For Malaysia, the history is important because it is the story of how the nation was formed, the dynamics of politics, the relations between different races and religions outlined in the constitution. It is also the
story of a political party, the story of the government, from where it derives
its legitimacy – and what it might fall back on as that legitimacy is increasingly challenged.
It’s hard to think about how I fit into all these stories. Growing up in Australia I never thought of myself as ‘Malaysian’ or ‘Asian’. Ethnicity was that pesky question I was asked all the time and to which I would answer, ‘my dad’s Malaysian’, hoping to quickly move on. In high school, despite not wanting to think about it, there were questions, racist nicknames, jokes in the yard, getting called a ‘chink’ on the sporting field. All based around something I couldn’t understand because I was Australian, wasn’t I? I wasn’t like those Korean international students at my high school who couldn’t even speak English. I was Australian. I find it interesting to think about how much racial identity is influenced and learned from those around you.

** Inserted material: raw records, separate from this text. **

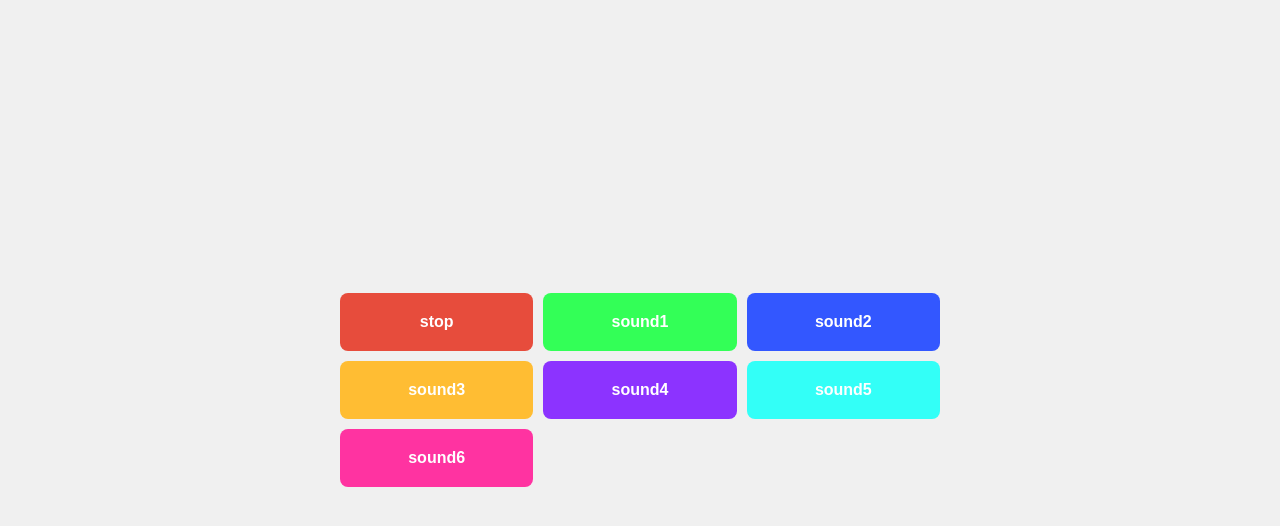
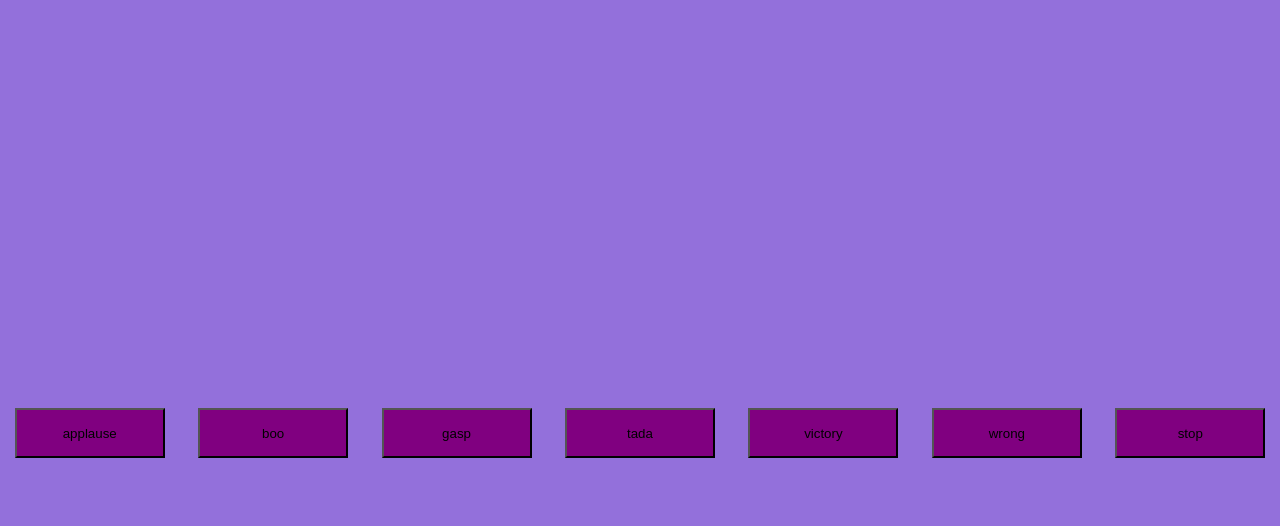
Before and after one commit to acciojob/Soundbar-singhdevendrajtz, a website: page main.html in a window 1280 px wide. Both pictures are taken after a click on the button "stop". Drawn offline with Linux system fonts and the light colour scheme.

Commit message:
created a submission

```diff
--- a/main.html
+++ b/main.html
@@ -9,13 +9,13 @@
 <body>
 	<!-- the entire body must be written by student -->
     <section id="buttons">
-		<!-- <button class="btn">applause</button>
+		<button class="btn">applause</button>
 		<button class="btn">boo</button>
 		<button class="btn">gasp</button>
 		<button class="btn">tada</button>
 		<button class="btn">victory</button>
-		<button  class="btn">wrong</button> -->
-		<button class="stop">stop</button>
+		<button class="btn">wrong</button>
+		<button class="btn stop">stop</button>
 	</section>
 	<script type="text/javascript" src="./script.js">
 
--- a/script.js
+++ b/script.js
@@ -1,76 +1,34 @@
-const playingAudios = [];
+//your JS code here. If required.
+const sounds=["https://actions.google.com/sounds/v1/foley/hand_claps_close.ogg" ,"https://actions.google.com/sounds/v1/alarms/spaceship_alarm.ogg","https://actions.google.com/sounds/v1/alarms/spaceship_alarm.ogg","https://actions.google.com/sounds/v1/alarms/spaceship_alarm.ogg", "https://actions.google.com/sounds/v1/alarms/alarm_clock.ogg","https://actions.google.com/sounds/v1/alarms/medium_bell_ringing_near.ogg"]
+const buttons=document.querySelectorAll(".btn");
+const container=document.querySelector("#buttons")
+const audio_el = document.createElement('audio');
+document.body.appendChild(audio_el);
 
-// Function to generate the sound buttons
-function createSoundButtons() {
-    const soundContainer = document.getElementById('buttons');
+buttons.forEach((x,y)=>{
+	if(y<=5)
+	{
+buttons[y].addEventListener('click',function(e){
+	 if (window.currentAudio) {
+    window.currentAudio.pause();
+    window.currentAudio.currentTime = 0; // reset
+  }
 
-    // In a real-world scenario, you would fetch these file names from a server
-    // For this local setup, manually list your audio files here
-    const soundFiles = [
-        'sound1.mp3',
-        'sound2.mp3',
-        'sound3.mp3',
-        'sound4.mp3',
-        'sound5.mp3',
-        'sound6.mp3'
-    ];
+	audio_el.src=`${sounds[y]}`
+	audio_el.play();
+    // store current audio in global variable
 
-    // Loop through the sound files and create a button for each
-    soundFiles.forEach(soundFile => {
-        const button = document.createElement('button');
 
-        // Use the filename (without extension) as the button text
-        const soundName = soundFile.split('.')[0];
-        button.innerText = soundName;
-        button.classList.add('btn');
+							})
+	}
+	else if(y==6)
+	{
+		buttons[y].addEventListener('click',function(){
 
-        // Store the sound file path as a data attribute on the button
-        button.dataset.sound = `sounds/${soundFile}`;
 
-        soundContainer.appendChild(button);
-    });
-}
 
-// Function to play a sound
-function playSound(filePath) {
-    // Stop any other currently playing sounds before starting a new one
-    stopAllSounds();
+   audio_el.pause() // reset
 
-    const audio = new Audio(filePath);
-    audio.play();
-
-    // Add the new audio object to our tracking array
-    playingAudios.push(audio);
-}
-
-// Function to stop all currently playing sounds
-function stopAllSounds() {
-    playingAudios.forEach(audio => {
-        audio.pause();
-        audio.currentTime = 0; // Rewind the audio to the beginning
-    });
-    // Clear the array
-    playingAudios.length = 0;
-}
-
-// Add event listeners once the DOM is fully loaded
-document.addEventListener('DOMContentLoaded', () => {
-    // Generate the buttons based on the sound files array
-    createSoundButtons();
-
-    const buttonsContainer = document.getElementById('buttons');
-    const stopButton = document.querySelector('.stop');
-
-    // Use event delegation for the sound buttons
-    buttonsContainer.addEventListener('click', (event) => {
-        if (event.target.classList.contains('btn')) {
-            const soundPath = event.target.dataset.sound;
-            if (soundPath) {
-                playSound(soundPath);
-            }
-        }
-    });
-
-    // Event listener for the stop button
-    stopButton.addEventListener('click', stopAllSounds);
-});
+	})
+			}
+	})
--- a/styles.css
+++ b/styles.css
@@ -1,78 +1,19 @@
-body {
-    background-color: #f0f0f0;
-    font-family: Arial, sans-serif;
-    display: flex;
-    flex-direction: column;
-    align-items: center;
-    justify-content: center;
-    height: 100vh;
-    margin: 0;
+/*  your css code here. If applicable */
+#buttons{
+	display:flex;
+	justify-content:space-around;
+	align-items:center;
+	gap:20px;
+
 }
+.btn{
+	background-color:purple;
+	height:50px;
+	width:150px;
 
-h1 {
-    color: #333;
-    margin-bottom: 20px;
 }
-
-.container {
-    text-align: center;
+body{
+	background-color:mediumpurple;
+	position:relative;
+	top:50vh;
 }
-
-#buttons {
-    display: grid;
-    grid-template-columns: repeat(3, 1fr);
-    gap: 10px;
-    margin-bottom: 20px;
-    width: 600px;
-    max-width: 90vw;
-}
-
-.btn {
-    padding: 20px;
-    border: none;
-    border-radius: 8px;
-    font-size: 16px;
-    font-weight: bold;
-    color: #fff;
-    cursor: pointer;
-    transition: transform 0.1s ease-in-out, box-shadow 0.1s ease-in-out;
-}
-
-.btn:hover {
-    transform: scale(1.05);
-    box-shadow: 0 4px 8px rgba(0, 0, 0, 0.2);
-}
-
-/* Add unique background colors for a visually distinct look, similar to the image */
-.btn:nth-child(1) { background-color: #ff5733; }
-.btn:nth-child(2) { background-color: #33ff57; }
-.btn:nth-child(3) { background-color: #3357ff; }
-.btn:nth-child(4) { background-color: #ffbd33; }
-.btn:nth-child(5) { background-color: #8c33ff; }
-.btn:nth-child(6) { background-color: #33fff7; }
-.btn:nth-child(7) { background-color: #ff33a1; }
-.btn:nth-child(8) { background-color: #a1ff33; }
-.btn:nth-child(9) { background-color: #33a1ff; }
-
-
-.stop {
-    background-color: #e74c3c;
-    color: #fff;
-    font-size: 16px;
-    font-weight: bold;
-    padding: 15px 30px;
-    border: none;
-    border-radius: 8px;
-    cursor: pointer;
-    transition: background-color 0.2s ease-in-out;
-}
-
-.stop:hover {
-    background-color: #c0392b;
-}
-
-@media (max-width: 650px) {
-    #buttons {
-        grid-template-columns: repeat(2, 1fr);
-    }
-}
```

After many visits to Malaysia I learnt that when asked about my ethnicity I wasn’t supposed to say, ‘my dad is from Malaysia and my mother Australia,’ because that didn’t mean anything. I was meant to add ‘orang Cina’, ‘Chinese’. For me, I began associating and identifying with that side of my heritage more, probably partly because of my appearance and my experiences of othering in Australia. But to boil identity down to that would also be to grossly simplify. Words like ‘Asian–Australian’ came into my consciousness and felt right to explain some of my experiences in this country that boasts of its multiculturalism but continues to label. However, I also felt isolated from the term. The migrant experience wasn’t my own, neither was the typical ‘children of migrants’ story because I grew up in a white household. Most of the other ‘Asian–Australians’ I knew spoke a mother tongue other than English, negotiated the often different cultural values of their parents, and knew that you’re meant to wash rice first. In each identity (Australian and Malaysian) I found acceptance and isolation, an uncertainty that I had to navigate.
I called George to ask when I would be able to drop the books I’d borrowed back to him. I wanted to talk to him again, maybe get deeper into the story. He told me he was unwell and wasn’t able to come into the office much these days, though he still sounded in high spirits. I dropped the books off at the reception and walked back out on to the busy Collins Street footpath. It was just after work and people rushed past me as I walked slowly. Young men in military uniforms stood collecting money for Legacy. They might have just returned from Afghanistan or Iraq. Everything had more symbolic meaning than the last time I looked – the streets named after men who’d committed frontier violence, monarchs of an empire, the statues celebrating brutally violent conquest.
Our story, like Malyasia’s, is one that is hard to separate into neat chapters. Despite, often, being made to feel not a part of this story – feeling that this story is a white one with only appearance roles for others – I still use ‘we’ and ‘our’ when I talk and write of Australia. All the lines we hope to draw – a line between us and Asia, a line between our present and our ugly past, lines drawn to neatly segment – blur the larger story. Chapters with headings, so that we can now turn the pages without having to read.